Web interface edit records:
------------------------------

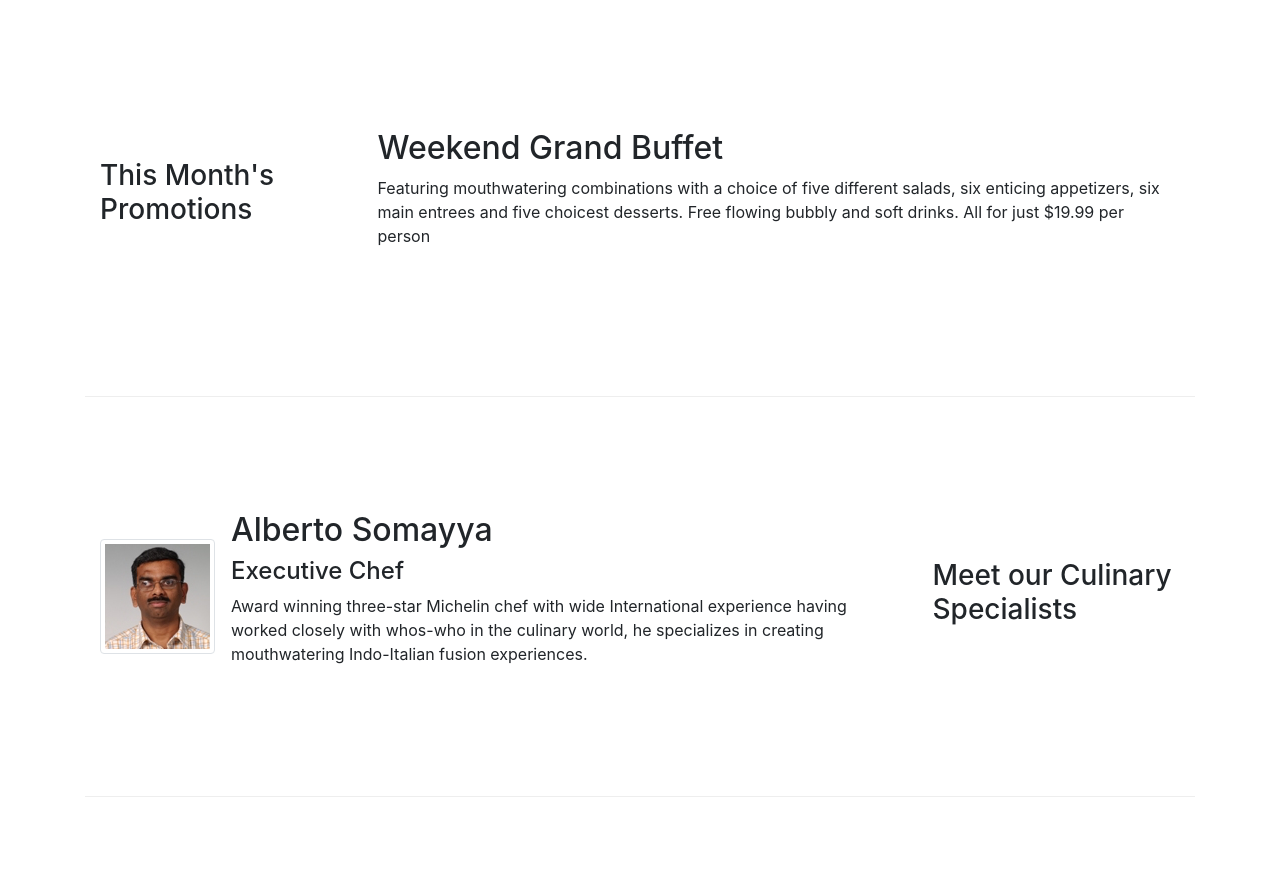
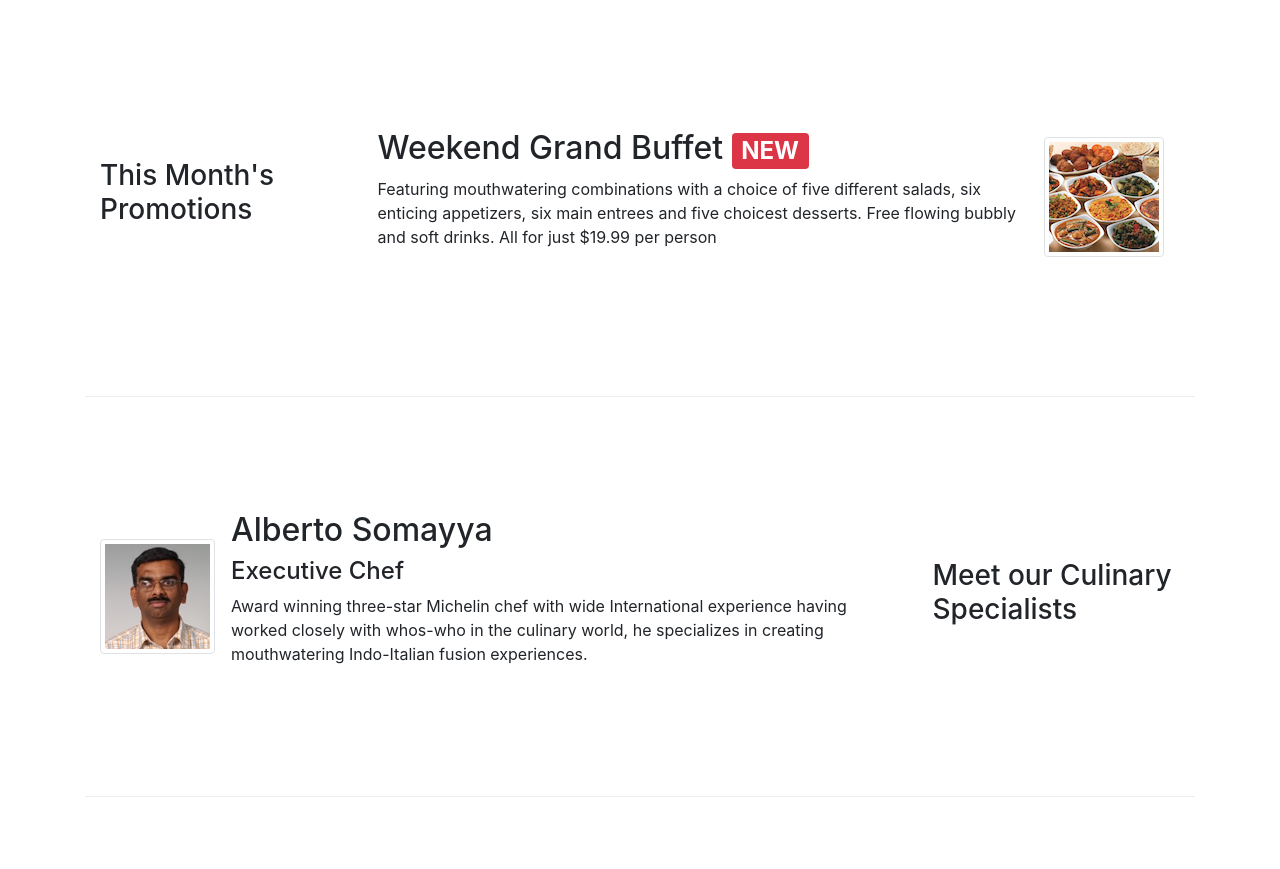
Before and after one commit to j-sidhu/full_stack_hkust, a website: page front_end/conFusion/index.html in a window 1280 px wide. Shown: the part 860-1729 px from the top of the page. Drawn offline with nearby package versions, Linux system fonts and the light colour scheme.

Commit message:
FE-2 Assignment 2 Task 2

```diff
--- a/front_end/conFusion/index.html
+++ b/front_end/conFusion/index.html
@@ -82,8 +82,16 @@
                 <h3>This Month's Promotions</h3>
             </div>
             <div class="col col-sm col-md">
-                <h2>Weekend Grand Buffet</h2>
-                <p>Featuring mouthwatering combinations with a choice of five different salads, six enticing appetizers, six main entrees and five choicest desserts. Free flowing bubbly and soft drinks. All for just $19.99 per person </p>
+                <div class="media">
+                    <div class="media-body">
+                        <h2 class="mt-0">Weekend Grand Buffet
+                            <span class="badge badge-danger">NEW</span>
+                        </h2>
+                        <p class="d-none d-sm-block">Featuring mouthwatering combinations with a choice of five different salads, six enticing appetizers, six main entrees and five choicest desserts. Free flowing bubbly and soft drinks. All for just $19.99 per person </p>
+                    </div>
+                    <img class="d-flex mr-3 img-thumbnail align-self-center"
+                            src="img/buffet.png" alt="Weekend Grand Buffet">
+                </div>
             </div>
         </div>
 
```
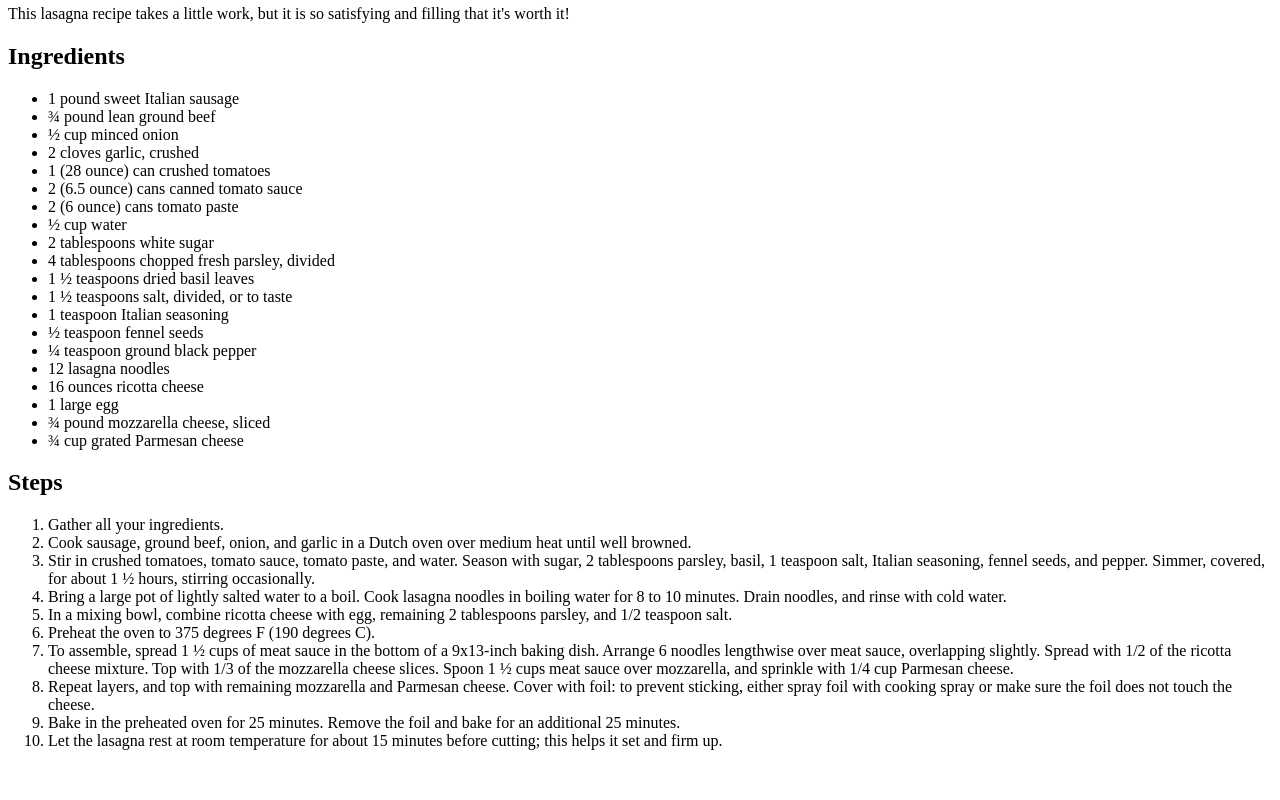
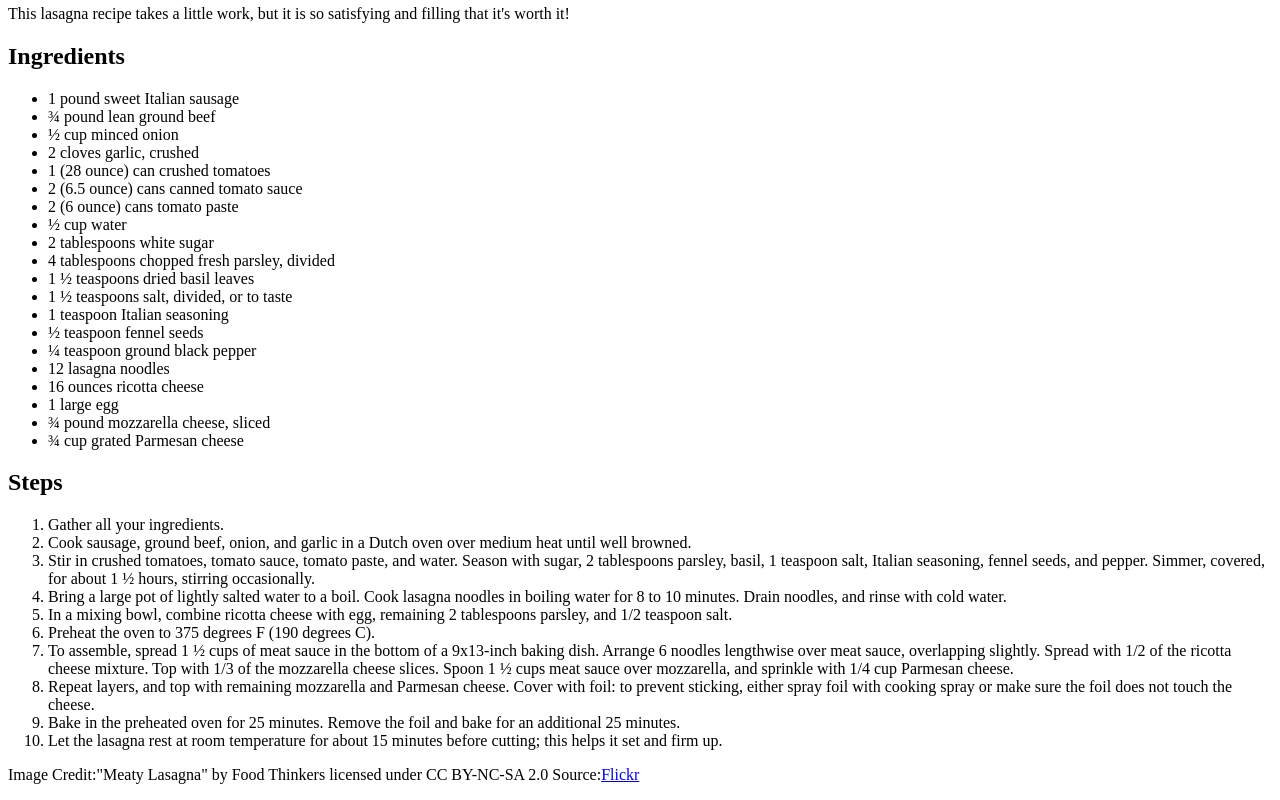
Before and after one commit to Aether-flux24/odin-recipes, a plain HTML site: page recipes/lasagna.html in a window 1280 px wide. Shown: the part 830-1630 px from the top of the page. Before the commit the page ends 1596 px from the top, so only its background shows below. Drawn offline with Linux system fonts and the light colour scheme.

Commit message:
Add image credit to recipe pages
Add attribution to lasagna.html and peach-cobbler.html to give credit to
the authors of the images used in accordance with creative licenses.

```diff
--- a/recipes/lasagna.html
+++ b/recipes/lasagna.html
@@ -84,5 +84,14 @@
         cutting; this helps it set and firm up.
       </li>
     </ol>
+    <footer>
+      <p>
+        Image Credit:"Meaty Lasagna" by Food Thinkers licensed under CC BY-NC-SA
+        2.0 Source:<a
+          href="https://www.flickr.com/photos/foodthinkers/4302644177"
+          >Flickr</a
+        >
+      </p>
+    </footer>
   </body>
 </html>
```
Also changed, not shown: recipes/peach-cobbler.html (+8 -0 lines).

------------------------------

* [WORK ITEM] From the data above, copy out every line with the string "html" in it.

* [EXERCISE ANSWER]
Before and after one commit to j-sidhu/full_stack_hkust, a website: page front_end/conFusion/index.html in a window 1280 px wide. Shown: the part 860-1729 px from the top of the page. Drawn offline with nearby package versions, Linux system fonts and the light colour scheme.
--- a/front_end/conFusion/index.html
+++ b/front_end/conFusion/index.html
Before and after one commit to Aether-flux24/odin-recipes, a plain HTML site: page recipes/lasagna.html in a window 1280 px wide. Shown: the part 830-1630 px from the top of the page. Before the commit the page ends 1596 px from the top, so only its background shows below. Drawn offline with Linux system fonts and the light colour scheme.
Add attribution to lasagna.html and peach-cobbler.html to give credit to
--- a/recipes/lasagna.html
+++ b/recipes/lasagna.html
 </html>
Also changed, not shown: recipes/peach-cobbler.html (+8 -0 lines).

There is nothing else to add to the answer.